Start of EXERCISE DATA
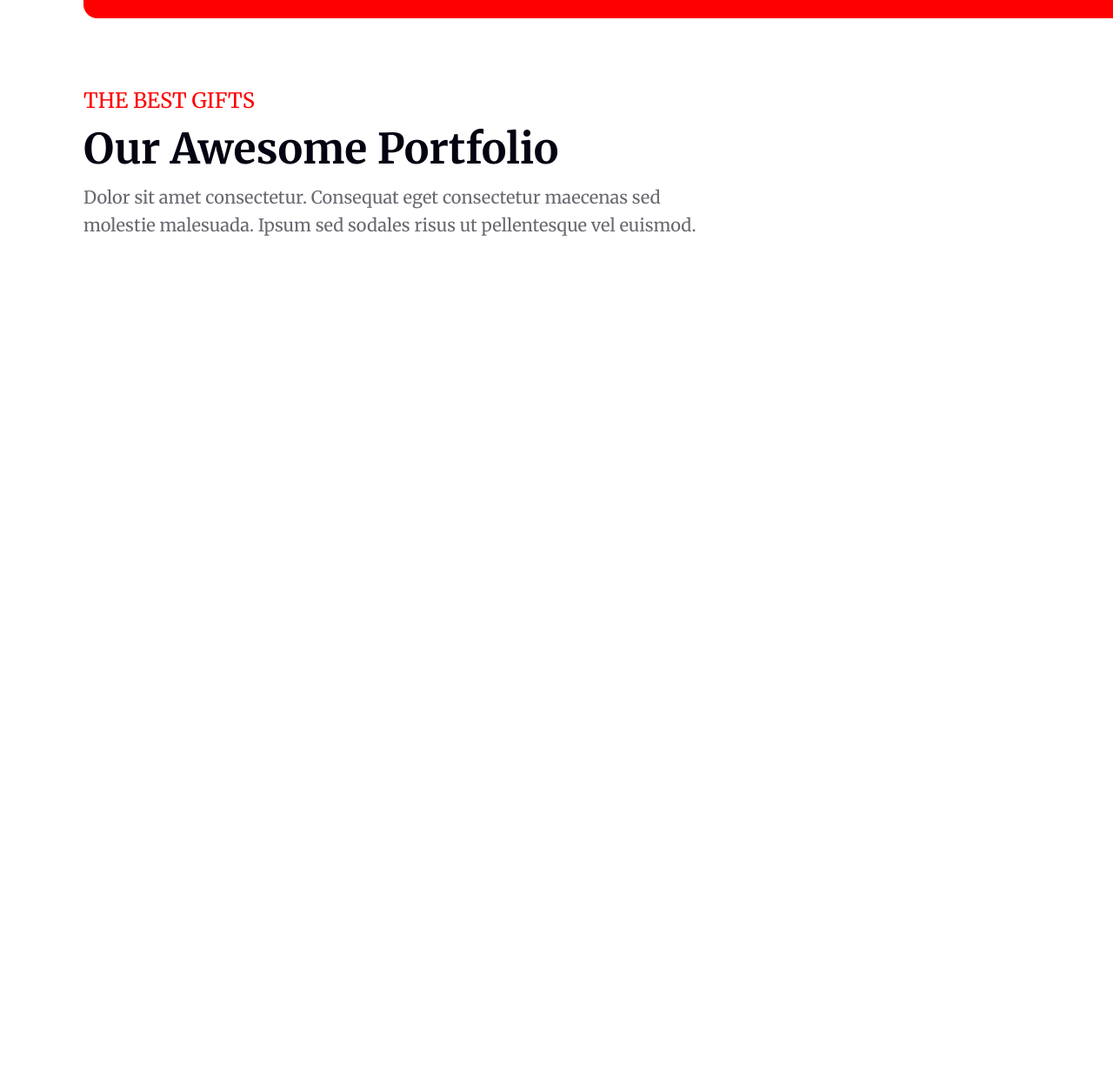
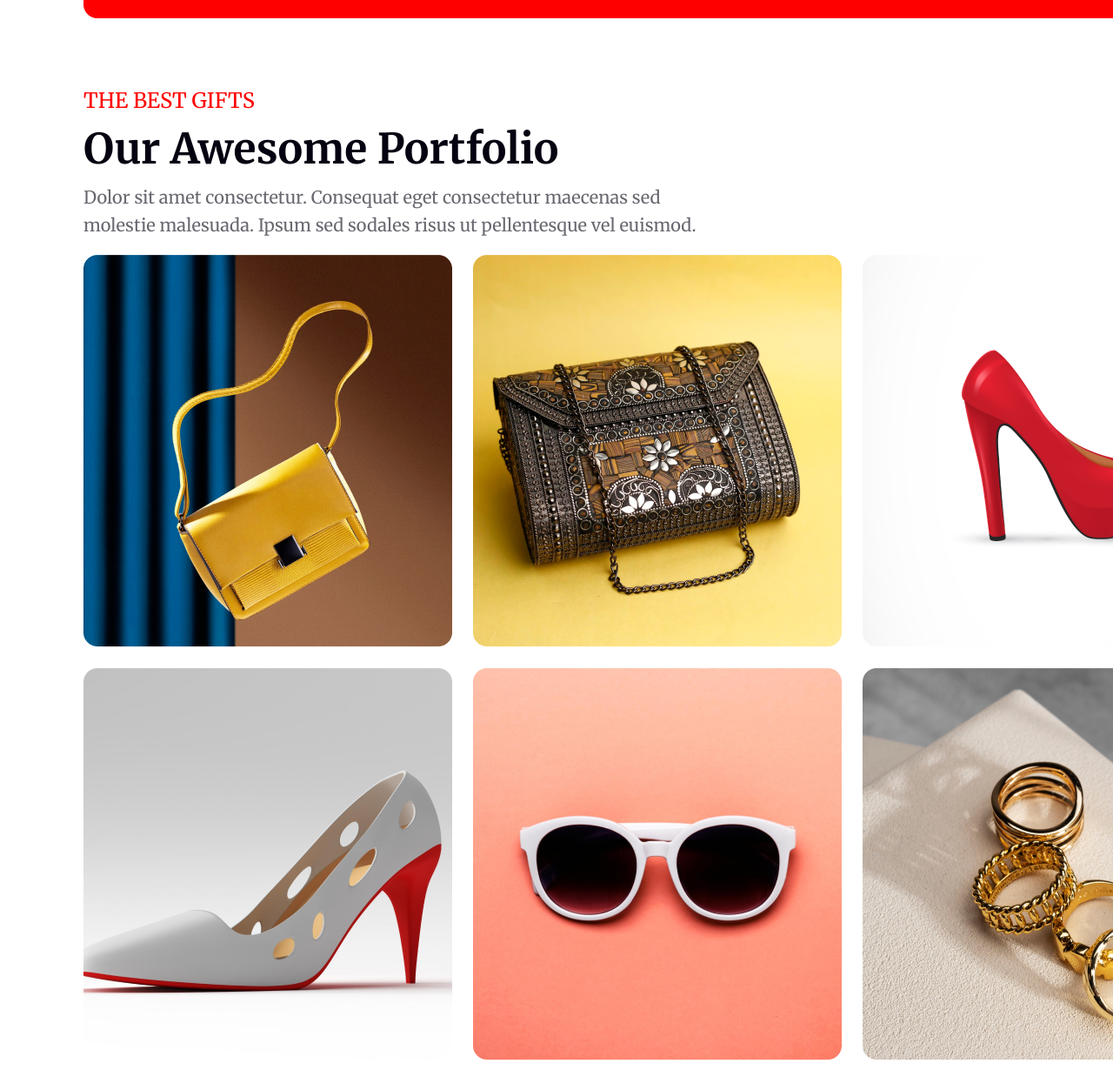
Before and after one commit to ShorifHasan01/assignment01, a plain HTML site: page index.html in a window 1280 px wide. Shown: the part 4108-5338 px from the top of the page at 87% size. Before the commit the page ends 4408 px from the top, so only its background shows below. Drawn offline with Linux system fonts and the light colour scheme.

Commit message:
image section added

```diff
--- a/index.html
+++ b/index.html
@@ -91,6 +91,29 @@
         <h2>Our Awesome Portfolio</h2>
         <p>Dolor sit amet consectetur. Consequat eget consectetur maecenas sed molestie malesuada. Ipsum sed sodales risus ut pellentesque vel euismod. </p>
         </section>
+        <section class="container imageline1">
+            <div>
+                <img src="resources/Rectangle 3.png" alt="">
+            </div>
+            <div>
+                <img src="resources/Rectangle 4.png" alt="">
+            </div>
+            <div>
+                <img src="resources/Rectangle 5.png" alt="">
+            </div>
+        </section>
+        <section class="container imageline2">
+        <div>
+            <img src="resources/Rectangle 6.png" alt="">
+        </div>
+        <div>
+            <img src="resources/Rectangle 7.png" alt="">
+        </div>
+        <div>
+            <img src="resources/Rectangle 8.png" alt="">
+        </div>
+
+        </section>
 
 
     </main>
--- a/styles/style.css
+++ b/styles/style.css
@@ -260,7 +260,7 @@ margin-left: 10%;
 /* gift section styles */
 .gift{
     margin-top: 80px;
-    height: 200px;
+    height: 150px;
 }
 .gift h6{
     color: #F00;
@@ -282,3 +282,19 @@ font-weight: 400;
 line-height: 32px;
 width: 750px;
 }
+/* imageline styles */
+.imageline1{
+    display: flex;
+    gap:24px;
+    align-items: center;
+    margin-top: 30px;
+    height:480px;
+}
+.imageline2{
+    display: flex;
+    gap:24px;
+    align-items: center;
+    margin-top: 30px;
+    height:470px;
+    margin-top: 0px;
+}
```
End of EXERCISE DATA
* **THE TASK**: Each line in the entries above that includes the string "styles" should be extracted.

* **PROBLEM SOLUTION**:
--- a/styles/style.css
+++ b/styles/style.css
 /* gift section styles */
+/* imageline styles */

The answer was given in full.